The Phono-Graphix method has been something of a rebel among traditional p phonics proponents, steering away from sound drills and so called ‘decodable readers’ claiming that children learn best In context and through active discovery.
An example of contextual learning in this method is that the sound to symbol relationship is taught in words rather than in isolation. So when the Phono-Graphix teacher lays out the letters or ‘sound pictures’ c, a, t, runs her fingers across the spatial markers and says, “What sound do you hear here?” the child is expected to identify the sound, not the letter. Only after the sound has been identified or ‘segmented’, does the teacher say, “And do you know which of these is ‘c’? It is through this trial and error, or ‘discovery’ that the code is learned. An example active discovery is the Directed Reading and Mapping Lesson in which children read list of words and create a chart of which words are spelt with one way to show the sound, versus another and another. In this way, the code is ‘discovered’ by the child as he constructs the variation within the code and notices where the code overlaps.

A critical component of this method is ‘error correction’. The authors forward the idea that all new learning takes place in the context of errors, and that when errors don’t occur the child is only practising previously learned material. In each lesson the authors lay out specific error corrections for every possible error that might occur.

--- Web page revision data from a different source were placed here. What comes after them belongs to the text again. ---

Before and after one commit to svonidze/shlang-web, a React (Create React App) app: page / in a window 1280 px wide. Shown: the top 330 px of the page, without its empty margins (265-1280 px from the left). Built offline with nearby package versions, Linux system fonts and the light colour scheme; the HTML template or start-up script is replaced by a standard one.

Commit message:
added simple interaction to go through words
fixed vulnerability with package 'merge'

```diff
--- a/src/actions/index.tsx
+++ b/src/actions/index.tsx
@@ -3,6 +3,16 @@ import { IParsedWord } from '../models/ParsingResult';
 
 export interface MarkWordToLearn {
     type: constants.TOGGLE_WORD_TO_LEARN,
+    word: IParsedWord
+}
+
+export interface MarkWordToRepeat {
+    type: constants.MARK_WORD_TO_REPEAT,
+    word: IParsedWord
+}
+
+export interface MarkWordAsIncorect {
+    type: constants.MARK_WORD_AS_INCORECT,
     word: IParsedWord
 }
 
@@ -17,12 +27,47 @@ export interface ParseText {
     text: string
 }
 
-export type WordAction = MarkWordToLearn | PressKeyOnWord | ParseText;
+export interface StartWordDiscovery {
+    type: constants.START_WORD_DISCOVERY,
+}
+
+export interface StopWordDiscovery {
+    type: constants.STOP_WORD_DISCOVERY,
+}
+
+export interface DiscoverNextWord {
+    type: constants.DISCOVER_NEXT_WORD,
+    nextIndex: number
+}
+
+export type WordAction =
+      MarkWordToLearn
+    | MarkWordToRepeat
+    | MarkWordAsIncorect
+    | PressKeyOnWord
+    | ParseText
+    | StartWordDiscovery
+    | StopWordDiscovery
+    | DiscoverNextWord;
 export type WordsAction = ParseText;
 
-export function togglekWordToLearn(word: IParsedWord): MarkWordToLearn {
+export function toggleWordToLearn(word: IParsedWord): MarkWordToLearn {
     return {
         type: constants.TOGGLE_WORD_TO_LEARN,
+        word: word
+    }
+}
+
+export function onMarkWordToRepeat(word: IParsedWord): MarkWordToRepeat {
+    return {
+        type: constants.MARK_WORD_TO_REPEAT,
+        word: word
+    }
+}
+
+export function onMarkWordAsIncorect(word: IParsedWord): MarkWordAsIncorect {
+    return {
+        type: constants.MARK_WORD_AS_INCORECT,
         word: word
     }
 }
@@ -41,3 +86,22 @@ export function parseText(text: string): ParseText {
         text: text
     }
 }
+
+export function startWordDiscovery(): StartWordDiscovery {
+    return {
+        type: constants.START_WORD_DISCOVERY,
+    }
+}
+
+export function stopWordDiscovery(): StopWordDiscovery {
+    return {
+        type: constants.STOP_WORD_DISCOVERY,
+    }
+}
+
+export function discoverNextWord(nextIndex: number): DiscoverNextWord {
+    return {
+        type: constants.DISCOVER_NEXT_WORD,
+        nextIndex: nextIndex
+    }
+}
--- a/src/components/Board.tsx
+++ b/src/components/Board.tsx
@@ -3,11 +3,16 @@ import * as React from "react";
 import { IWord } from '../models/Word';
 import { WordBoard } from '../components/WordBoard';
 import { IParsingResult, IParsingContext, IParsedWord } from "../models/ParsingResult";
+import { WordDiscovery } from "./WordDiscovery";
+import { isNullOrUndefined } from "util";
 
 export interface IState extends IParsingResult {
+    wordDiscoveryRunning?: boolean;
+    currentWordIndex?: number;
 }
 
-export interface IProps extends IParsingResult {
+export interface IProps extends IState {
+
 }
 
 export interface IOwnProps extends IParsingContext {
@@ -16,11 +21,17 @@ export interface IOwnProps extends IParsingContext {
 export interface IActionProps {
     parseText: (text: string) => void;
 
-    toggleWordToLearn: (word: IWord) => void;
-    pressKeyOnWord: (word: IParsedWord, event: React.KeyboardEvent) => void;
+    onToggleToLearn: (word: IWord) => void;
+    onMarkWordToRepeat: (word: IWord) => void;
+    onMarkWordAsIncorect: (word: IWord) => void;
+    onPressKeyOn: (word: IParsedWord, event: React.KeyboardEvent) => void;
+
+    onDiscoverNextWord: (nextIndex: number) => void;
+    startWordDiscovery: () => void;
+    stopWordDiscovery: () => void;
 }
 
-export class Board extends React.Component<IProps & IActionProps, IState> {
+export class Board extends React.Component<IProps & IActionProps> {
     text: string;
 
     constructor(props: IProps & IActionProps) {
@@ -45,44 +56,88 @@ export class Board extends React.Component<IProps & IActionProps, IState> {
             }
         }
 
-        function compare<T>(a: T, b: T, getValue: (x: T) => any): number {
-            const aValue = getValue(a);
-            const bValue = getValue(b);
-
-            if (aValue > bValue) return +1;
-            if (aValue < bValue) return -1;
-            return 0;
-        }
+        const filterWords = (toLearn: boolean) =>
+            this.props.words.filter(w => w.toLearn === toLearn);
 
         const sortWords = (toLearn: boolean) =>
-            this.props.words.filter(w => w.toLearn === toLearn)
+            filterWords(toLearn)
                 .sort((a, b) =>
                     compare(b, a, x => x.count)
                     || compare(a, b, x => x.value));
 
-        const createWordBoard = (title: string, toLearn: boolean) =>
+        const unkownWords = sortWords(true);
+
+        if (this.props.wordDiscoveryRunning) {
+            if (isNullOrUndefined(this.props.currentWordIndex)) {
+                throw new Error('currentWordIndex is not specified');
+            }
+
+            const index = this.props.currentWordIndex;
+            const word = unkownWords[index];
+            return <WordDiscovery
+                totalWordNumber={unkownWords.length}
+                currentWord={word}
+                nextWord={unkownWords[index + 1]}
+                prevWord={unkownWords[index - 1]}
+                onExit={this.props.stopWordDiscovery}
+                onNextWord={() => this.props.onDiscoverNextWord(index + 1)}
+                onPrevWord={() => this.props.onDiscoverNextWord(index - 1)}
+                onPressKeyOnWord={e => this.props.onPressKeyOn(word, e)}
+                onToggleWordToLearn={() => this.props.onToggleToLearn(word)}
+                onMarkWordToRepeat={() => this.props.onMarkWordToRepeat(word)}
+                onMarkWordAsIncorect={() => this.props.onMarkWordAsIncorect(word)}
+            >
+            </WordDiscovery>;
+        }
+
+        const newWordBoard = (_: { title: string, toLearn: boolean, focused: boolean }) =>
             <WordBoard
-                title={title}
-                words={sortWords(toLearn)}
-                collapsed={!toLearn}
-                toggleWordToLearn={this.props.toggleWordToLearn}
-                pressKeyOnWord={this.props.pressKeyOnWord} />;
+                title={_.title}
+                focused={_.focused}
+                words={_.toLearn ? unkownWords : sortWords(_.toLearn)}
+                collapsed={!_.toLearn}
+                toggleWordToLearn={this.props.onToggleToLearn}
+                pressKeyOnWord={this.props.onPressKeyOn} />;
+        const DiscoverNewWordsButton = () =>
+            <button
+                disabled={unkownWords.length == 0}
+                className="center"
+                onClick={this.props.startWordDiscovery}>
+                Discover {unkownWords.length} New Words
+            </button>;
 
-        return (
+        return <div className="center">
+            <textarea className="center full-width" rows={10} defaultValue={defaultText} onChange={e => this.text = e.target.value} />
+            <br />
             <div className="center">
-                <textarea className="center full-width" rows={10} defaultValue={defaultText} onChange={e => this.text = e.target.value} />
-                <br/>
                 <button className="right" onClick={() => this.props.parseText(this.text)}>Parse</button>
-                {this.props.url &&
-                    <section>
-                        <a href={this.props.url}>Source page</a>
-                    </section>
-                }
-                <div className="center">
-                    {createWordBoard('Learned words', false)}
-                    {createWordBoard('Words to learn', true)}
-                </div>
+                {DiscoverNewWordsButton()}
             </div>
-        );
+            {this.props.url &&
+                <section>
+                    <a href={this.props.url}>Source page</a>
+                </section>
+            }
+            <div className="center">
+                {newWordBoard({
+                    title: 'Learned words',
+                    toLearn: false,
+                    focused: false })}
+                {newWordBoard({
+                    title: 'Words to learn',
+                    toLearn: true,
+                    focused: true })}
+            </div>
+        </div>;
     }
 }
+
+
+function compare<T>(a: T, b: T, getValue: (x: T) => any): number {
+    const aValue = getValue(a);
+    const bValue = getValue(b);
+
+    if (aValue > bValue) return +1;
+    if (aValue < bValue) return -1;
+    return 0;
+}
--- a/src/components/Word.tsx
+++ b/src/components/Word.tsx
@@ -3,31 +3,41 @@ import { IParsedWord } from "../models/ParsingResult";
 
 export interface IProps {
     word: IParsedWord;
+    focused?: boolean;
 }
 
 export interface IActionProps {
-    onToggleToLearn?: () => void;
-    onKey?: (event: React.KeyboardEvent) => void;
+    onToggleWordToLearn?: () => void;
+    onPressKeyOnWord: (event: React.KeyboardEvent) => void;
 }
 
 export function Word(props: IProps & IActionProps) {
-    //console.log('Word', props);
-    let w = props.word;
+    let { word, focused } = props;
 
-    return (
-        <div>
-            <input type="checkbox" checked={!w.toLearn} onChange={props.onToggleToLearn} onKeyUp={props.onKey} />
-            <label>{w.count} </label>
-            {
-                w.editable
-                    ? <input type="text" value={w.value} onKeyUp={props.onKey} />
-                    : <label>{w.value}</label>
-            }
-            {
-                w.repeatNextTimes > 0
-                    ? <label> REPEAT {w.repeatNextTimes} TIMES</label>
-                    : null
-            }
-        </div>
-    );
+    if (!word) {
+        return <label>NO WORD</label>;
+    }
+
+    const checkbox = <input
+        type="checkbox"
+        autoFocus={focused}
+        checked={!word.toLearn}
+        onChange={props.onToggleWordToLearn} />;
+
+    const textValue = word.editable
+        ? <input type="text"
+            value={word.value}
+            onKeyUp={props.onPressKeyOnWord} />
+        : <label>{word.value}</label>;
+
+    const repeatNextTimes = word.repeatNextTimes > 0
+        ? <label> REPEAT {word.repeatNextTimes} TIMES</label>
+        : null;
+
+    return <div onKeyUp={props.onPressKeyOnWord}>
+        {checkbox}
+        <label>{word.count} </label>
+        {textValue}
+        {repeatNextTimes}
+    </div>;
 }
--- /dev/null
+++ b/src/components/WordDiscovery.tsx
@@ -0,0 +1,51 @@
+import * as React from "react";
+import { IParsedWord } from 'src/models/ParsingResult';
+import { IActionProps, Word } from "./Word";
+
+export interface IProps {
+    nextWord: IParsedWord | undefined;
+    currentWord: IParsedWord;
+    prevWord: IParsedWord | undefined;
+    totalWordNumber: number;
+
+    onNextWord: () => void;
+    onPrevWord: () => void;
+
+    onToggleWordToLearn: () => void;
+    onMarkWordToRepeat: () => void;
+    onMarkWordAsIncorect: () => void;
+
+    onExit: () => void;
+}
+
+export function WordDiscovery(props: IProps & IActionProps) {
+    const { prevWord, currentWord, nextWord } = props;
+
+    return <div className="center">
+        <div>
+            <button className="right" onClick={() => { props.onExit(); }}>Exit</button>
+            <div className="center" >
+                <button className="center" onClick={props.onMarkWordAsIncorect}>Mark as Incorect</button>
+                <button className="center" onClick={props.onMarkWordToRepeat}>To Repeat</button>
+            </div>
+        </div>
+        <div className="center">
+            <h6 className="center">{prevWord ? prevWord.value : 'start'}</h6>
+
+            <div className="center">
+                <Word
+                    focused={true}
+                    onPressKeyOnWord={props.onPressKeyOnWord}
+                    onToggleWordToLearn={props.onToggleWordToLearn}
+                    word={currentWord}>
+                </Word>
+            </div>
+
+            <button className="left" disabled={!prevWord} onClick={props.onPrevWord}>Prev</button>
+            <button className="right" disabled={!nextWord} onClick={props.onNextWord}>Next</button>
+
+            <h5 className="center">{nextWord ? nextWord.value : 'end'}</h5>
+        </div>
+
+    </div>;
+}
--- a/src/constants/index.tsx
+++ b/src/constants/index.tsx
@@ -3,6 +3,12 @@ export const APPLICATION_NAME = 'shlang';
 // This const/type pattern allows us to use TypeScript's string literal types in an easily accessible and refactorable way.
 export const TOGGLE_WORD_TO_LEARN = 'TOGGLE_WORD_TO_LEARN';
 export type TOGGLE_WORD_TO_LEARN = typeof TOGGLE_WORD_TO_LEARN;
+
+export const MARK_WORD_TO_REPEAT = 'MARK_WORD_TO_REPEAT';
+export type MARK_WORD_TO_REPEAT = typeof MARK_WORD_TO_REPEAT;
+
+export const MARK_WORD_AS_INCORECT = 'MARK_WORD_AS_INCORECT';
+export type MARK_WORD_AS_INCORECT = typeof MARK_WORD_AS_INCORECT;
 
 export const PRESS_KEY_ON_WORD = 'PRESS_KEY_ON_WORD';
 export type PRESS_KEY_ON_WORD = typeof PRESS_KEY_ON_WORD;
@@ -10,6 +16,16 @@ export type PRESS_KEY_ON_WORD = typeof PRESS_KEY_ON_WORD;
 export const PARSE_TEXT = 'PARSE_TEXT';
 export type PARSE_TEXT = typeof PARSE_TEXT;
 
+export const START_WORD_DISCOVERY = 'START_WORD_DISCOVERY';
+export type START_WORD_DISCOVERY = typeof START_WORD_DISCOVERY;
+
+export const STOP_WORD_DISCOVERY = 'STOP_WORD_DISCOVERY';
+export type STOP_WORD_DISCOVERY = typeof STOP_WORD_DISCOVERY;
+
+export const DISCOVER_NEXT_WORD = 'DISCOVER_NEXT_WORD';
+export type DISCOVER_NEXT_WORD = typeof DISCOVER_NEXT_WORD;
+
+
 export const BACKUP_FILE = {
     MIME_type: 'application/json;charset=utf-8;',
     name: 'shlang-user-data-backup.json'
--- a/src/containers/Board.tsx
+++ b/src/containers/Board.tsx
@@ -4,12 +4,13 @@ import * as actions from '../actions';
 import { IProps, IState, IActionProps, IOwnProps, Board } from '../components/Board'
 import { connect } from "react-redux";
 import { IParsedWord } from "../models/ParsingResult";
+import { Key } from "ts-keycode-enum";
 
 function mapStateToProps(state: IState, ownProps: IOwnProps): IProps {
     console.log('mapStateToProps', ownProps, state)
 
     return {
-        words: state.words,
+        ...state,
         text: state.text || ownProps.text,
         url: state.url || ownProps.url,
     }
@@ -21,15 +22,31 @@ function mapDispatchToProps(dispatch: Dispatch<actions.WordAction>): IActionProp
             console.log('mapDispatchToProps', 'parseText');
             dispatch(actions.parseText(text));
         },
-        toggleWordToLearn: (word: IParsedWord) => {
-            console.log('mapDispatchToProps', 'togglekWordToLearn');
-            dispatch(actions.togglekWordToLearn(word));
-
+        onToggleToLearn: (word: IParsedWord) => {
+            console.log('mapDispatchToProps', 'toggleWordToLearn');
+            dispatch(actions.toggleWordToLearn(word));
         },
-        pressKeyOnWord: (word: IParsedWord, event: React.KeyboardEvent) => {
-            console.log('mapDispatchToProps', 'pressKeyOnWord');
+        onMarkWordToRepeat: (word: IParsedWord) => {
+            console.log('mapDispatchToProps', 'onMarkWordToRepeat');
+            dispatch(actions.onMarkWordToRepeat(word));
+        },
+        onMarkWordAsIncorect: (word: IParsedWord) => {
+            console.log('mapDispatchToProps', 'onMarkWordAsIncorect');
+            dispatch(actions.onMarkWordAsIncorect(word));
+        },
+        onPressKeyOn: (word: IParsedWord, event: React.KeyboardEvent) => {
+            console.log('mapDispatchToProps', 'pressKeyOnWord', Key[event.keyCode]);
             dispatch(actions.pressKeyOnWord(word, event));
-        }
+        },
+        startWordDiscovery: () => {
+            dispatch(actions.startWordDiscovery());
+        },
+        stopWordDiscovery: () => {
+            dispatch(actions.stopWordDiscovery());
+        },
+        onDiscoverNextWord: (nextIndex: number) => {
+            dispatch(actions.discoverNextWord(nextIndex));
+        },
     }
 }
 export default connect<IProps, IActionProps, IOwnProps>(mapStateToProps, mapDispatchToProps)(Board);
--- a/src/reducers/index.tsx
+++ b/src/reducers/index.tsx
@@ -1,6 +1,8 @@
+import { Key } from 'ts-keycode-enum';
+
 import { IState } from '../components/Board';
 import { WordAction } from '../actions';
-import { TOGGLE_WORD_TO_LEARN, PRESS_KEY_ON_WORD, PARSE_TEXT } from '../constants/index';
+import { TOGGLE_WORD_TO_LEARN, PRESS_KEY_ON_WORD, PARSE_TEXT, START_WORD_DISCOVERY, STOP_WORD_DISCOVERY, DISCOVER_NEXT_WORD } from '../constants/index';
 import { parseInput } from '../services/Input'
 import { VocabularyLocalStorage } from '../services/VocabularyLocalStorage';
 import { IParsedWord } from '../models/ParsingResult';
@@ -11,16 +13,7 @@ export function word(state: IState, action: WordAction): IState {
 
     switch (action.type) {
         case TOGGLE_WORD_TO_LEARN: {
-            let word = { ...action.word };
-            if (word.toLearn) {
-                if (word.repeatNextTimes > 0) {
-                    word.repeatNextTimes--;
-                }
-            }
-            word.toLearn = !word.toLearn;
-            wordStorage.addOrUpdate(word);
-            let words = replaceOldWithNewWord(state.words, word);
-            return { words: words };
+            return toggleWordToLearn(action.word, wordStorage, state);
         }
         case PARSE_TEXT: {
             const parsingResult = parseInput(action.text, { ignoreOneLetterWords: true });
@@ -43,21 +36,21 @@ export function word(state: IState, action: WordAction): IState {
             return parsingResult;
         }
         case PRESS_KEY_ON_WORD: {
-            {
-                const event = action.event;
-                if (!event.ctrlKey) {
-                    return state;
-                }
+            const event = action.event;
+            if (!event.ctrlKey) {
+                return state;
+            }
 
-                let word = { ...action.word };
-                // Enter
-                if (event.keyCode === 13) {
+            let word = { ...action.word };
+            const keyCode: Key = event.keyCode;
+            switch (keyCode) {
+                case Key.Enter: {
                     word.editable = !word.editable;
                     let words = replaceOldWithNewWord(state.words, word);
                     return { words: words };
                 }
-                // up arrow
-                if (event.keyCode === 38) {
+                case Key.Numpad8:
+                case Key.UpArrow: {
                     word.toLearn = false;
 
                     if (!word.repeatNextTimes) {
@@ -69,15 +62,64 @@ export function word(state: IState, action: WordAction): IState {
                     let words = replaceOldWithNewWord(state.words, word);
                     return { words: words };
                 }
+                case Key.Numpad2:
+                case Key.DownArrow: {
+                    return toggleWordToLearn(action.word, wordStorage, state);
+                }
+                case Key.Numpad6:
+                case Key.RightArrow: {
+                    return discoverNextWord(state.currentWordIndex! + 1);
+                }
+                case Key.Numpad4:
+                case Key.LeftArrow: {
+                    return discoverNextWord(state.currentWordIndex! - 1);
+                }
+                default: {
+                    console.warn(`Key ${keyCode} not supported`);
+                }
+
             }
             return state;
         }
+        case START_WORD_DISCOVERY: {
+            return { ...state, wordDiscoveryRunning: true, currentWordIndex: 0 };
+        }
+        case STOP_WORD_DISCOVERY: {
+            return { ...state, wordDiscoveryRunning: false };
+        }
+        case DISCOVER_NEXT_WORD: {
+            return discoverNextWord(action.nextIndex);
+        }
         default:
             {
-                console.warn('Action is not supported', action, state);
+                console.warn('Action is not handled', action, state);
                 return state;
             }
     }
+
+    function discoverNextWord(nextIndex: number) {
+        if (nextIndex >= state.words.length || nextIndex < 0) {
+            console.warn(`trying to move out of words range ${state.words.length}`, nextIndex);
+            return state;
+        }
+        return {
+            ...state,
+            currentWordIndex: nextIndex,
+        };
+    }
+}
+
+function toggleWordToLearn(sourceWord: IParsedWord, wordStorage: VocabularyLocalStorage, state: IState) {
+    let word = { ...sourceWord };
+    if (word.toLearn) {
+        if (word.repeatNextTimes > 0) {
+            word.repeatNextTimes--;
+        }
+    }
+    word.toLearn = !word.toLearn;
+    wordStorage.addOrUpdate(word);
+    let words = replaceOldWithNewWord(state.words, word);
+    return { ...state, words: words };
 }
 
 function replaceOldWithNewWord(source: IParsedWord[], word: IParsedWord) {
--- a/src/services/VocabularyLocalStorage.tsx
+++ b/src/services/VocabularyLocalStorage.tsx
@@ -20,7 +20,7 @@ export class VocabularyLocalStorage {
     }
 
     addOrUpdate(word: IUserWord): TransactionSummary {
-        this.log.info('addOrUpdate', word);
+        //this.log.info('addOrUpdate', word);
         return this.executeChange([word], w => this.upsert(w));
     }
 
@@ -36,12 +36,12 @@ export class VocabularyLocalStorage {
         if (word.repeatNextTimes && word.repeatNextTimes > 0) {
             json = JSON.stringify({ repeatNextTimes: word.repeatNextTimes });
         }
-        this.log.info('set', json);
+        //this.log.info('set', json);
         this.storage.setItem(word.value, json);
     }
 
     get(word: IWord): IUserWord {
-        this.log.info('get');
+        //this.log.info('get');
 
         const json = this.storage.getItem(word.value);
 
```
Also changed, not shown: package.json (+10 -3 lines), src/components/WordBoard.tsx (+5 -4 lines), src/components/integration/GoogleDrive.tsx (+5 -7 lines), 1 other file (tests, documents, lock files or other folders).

Since it’s first mention on the front pages of the Daily Telegraph, Phono-Graphix has been heavily implemented in Britain, with over 8,000 certified teachers, and 40,000 copies of ‘Reading Reflex’ in print. The BBC and Channel 4 have both done segments on the method, and some twenty news articles have helped spread the programmes popularity. What’s on the horizon for Phono-Graphix in Britain? In June of 2005, at a Phono-Graphix international conference in London, the developers launched their BLUEPRINT for Literacy scheme, which makes the method available to LEAs who would wish to devise a school owned programme based on Phono-Graphix. The BLUEPRINT also offers a vehicle for teachers who wish to publish Phono-Graphix based games, stories and workbooks. Released in July of 2005 is a DVD and parent book for teaching reading to babies. That’s right, babies! ‘Imagine Baby Reading’ is a book and DVD for parents who choose not to leave their child’s literacy in the hands of the schools, but opt instead for a very early start. Later this year the Phono-Graphix team is releasing a manual for improving the reading and writing performance of foreign speakers. This will be published with directions in Arabic, Japanese, Chinese, and Spanish. Those interested in learning more about Phono-Graphix can visit the website at